substantial discussion of any matters not enumerated in
section 24-6-402(3) or (4) or that the state public body or
local public body adopted a proposed policy, position,
resolution, rule, regulation, or formal action in the
executive session in contravention of section 24-6-402(3)(a)
or (4)." ).
[¶21] Accordingly, we conclude that the
district court erred by granting the Herald's request for
the Board to disclose the records of the executive session.
And, because of our resolution of this contention, we need
not address the Board's remaining contentions regarding
the emergency nature of the meeting or the Board's
post-meeting attempts to cure the lack of notice. Whether
this executive session was called without notice due to an
emergency, which is a recognized exception to the
twenty-four-hour notice requirement, and whether the actions
the Board took after the meeting had concluded were
sufficient to cure the fact that it was not properly convened
are determinations that are not relevant in light of our
holding that the executive session was properly convened.
See Gumina, 119 P.3d at 531; Lewis v.
Town of Nederland, 934 P.2d 848, 851 (Colo.App. 1996).
[¶22] Therefore, we reverse the district
court's order requiring disclosure of the executive
[¶23] The Herald has requested appellate
attorney fees under sections 24-6-402(9) and 24-72-204(5),
C.R.S. 2014. Those sections provide that if a violation of
the OML has occurred, or if the party requesting access to
OML records has been wrongfully denied access thereto, the
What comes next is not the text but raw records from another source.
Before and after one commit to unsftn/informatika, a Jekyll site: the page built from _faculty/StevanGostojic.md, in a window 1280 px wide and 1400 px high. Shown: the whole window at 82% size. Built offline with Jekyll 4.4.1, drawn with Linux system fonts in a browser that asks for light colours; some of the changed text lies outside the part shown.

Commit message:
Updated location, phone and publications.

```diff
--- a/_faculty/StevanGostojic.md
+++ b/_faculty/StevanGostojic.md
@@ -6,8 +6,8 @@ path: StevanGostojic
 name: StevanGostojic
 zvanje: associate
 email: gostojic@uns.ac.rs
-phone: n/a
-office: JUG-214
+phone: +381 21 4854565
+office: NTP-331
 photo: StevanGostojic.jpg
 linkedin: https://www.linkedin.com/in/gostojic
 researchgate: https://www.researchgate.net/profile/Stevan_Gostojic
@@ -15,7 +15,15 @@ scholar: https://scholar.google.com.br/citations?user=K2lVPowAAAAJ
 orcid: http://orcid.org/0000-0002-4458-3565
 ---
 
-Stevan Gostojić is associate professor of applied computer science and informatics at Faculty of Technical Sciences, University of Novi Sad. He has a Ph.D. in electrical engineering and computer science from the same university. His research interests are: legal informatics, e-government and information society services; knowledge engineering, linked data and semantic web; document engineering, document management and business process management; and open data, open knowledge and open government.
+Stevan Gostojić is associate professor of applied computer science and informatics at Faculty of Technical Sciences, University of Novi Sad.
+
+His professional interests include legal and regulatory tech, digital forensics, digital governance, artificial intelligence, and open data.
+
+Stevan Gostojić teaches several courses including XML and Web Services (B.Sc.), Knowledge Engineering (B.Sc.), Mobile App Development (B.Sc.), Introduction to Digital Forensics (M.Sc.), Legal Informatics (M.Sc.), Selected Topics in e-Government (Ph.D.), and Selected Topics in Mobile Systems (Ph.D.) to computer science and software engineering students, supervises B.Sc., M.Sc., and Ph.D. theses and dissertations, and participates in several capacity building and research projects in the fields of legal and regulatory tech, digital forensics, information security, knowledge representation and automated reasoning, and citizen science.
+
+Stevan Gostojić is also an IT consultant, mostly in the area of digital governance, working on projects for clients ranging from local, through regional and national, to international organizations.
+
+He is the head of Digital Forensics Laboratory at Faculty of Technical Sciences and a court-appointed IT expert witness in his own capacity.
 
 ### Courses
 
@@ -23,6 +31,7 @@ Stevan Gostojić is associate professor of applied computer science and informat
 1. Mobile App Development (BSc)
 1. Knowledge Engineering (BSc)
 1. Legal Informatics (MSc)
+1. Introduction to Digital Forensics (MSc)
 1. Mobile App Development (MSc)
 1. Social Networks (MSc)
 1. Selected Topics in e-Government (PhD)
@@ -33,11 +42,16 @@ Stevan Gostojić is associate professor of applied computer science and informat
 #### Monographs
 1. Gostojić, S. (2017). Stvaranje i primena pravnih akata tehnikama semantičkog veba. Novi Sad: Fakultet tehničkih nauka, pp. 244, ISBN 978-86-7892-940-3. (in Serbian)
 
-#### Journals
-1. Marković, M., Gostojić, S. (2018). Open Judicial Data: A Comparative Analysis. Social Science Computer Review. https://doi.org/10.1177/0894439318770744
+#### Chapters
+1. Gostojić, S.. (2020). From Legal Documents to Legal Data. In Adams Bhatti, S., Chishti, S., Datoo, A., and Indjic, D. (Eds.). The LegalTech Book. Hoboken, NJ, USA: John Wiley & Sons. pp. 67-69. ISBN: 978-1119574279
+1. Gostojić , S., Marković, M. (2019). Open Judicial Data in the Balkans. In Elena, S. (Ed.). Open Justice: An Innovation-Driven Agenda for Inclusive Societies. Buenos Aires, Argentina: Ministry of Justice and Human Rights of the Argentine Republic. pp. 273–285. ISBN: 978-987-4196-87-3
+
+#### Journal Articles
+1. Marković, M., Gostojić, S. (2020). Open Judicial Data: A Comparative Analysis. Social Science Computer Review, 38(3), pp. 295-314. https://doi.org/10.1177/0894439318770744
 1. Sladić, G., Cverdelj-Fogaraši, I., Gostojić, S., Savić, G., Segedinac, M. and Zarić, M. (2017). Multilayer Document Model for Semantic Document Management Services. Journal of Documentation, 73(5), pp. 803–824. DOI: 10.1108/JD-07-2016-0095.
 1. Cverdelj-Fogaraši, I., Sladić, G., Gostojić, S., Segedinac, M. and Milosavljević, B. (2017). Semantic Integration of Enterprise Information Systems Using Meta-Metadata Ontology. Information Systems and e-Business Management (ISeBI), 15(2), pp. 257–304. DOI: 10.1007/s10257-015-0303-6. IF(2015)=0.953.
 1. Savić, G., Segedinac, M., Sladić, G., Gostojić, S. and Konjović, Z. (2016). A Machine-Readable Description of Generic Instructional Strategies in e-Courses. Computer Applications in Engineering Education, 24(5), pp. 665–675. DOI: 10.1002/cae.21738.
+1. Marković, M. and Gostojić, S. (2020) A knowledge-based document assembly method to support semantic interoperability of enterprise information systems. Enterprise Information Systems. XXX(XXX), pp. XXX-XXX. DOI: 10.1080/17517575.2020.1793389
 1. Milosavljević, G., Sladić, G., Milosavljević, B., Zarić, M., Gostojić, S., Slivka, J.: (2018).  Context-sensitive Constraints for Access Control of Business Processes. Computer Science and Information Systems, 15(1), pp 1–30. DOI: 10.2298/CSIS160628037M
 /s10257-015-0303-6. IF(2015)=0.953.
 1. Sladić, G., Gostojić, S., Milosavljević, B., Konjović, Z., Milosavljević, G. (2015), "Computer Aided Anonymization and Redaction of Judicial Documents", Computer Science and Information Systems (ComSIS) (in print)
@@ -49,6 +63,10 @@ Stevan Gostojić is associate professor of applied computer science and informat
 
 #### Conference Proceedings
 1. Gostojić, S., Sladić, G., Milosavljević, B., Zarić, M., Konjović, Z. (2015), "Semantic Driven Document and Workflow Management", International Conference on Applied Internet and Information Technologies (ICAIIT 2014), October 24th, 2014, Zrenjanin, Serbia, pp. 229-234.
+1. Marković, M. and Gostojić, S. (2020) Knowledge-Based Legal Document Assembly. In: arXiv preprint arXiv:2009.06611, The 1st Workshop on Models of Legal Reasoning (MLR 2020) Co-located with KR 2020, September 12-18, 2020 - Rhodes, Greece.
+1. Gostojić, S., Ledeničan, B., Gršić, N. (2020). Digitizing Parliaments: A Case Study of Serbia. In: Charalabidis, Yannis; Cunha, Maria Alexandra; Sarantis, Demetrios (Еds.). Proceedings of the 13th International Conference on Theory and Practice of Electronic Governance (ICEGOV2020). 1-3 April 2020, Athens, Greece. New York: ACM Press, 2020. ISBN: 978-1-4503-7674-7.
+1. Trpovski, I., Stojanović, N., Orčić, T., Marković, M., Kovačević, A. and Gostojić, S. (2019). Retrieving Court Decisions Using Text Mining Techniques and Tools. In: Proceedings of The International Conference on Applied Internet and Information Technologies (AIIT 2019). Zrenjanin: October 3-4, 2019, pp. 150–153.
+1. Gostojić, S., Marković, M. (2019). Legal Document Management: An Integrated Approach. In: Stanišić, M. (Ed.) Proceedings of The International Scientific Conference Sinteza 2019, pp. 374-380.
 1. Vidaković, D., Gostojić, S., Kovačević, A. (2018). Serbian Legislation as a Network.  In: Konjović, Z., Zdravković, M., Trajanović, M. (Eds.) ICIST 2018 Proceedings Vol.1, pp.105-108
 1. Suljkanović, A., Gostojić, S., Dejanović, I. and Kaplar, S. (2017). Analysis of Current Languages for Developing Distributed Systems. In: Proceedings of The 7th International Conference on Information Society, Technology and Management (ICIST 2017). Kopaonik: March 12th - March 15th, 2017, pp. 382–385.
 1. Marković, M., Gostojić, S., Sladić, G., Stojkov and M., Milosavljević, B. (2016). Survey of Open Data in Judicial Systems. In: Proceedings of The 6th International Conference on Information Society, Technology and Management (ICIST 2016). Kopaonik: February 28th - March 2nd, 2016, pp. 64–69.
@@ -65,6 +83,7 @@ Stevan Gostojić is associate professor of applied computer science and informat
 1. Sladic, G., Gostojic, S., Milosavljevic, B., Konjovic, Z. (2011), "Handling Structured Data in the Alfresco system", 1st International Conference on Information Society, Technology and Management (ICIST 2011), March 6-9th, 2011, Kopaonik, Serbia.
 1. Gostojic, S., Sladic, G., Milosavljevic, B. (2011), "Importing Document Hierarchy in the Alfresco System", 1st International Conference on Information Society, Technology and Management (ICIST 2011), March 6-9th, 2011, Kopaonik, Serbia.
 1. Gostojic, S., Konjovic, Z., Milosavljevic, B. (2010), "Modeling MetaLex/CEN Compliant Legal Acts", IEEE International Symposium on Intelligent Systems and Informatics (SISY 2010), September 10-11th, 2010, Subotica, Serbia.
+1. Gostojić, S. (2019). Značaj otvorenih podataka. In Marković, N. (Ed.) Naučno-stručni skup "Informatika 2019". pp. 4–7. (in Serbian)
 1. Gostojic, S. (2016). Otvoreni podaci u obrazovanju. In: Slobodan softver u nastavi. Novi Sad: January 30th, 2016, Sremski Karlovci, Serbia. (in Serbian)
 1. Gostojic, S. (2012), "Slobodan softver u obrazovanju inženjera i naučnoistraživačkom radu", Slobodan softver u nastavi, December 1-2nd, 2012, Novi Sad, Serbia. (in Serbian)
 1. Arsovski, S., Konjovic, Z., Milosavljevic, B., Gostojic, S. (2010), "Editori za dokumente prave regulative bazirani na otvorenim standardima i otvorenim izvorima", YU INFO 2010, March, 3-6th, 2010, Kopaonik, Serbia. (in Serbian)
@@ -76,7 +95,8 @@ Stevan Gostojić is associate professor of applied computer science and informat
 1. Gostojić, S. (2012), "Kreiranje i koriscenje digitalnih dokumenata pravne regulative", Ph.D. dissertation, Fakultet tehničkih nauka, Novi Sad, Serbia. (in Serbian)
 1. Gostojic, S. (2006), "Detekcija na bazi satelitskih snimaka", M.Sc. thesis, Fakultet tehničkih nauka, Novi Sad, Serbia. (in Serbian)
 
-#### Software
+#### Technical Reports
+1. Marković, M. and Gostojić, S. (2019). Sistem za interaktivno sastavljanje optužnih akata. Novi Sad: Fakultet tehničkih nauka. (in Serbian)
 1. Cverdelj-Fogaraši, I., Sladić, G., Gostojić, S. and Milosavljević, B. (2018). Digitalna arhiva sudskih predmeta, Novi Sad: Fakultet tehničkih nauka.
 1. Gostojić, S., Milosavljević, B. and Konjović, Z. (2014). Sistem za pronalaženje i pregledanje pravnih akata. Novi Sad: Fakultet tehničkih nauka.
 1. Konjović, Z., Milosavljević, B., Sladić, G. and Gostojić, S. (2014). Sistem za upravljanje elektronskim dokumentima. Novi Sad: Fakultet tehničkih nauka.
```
prevailing party shall be awarded his or her reasonable
attorney fees and costs. Conversely, if the OML was not
violated or the local public body properly denied the
requesting party access to the records, then the local public
body is entitled to its reasonable attorney fees and costs
only if the court finds that the action was frivolous,
vexatious, or groundless.
[¶24] Because we have concluded that the
Board did not violate the OML or wrongfully deny the Herald
access to the records of its February 19 and 20, 2013,
executive session, we further conclude that the Herald is not
entitled to attorney fees and costs. The Board is also not
entitled to attorney fees and costs because neither the
underlying action nor the appeal was frivolous, vexatious, or
[¶25] We reverse the district court's
order requiring the Board to disclose the record of its
executive session, held February 19 and 20, 2013. The
district court's order was based entirely on its
interpretation of the OML and did not address the
Herald's alternative argument that the record was subject
to disclosure under CORA. Therefore, we remand the case to
the district court to address, as appropriate, the
Herald's alternative grounds for disclosure under CORA.
ROMÁN and JUDGE KAPELKE concur.
[*]Sitting by assignment of the Chief Justice
under provisions of Colo. Const. art. VI, § 5(3), and
§ 24-51-1105, C.R.S. 2014.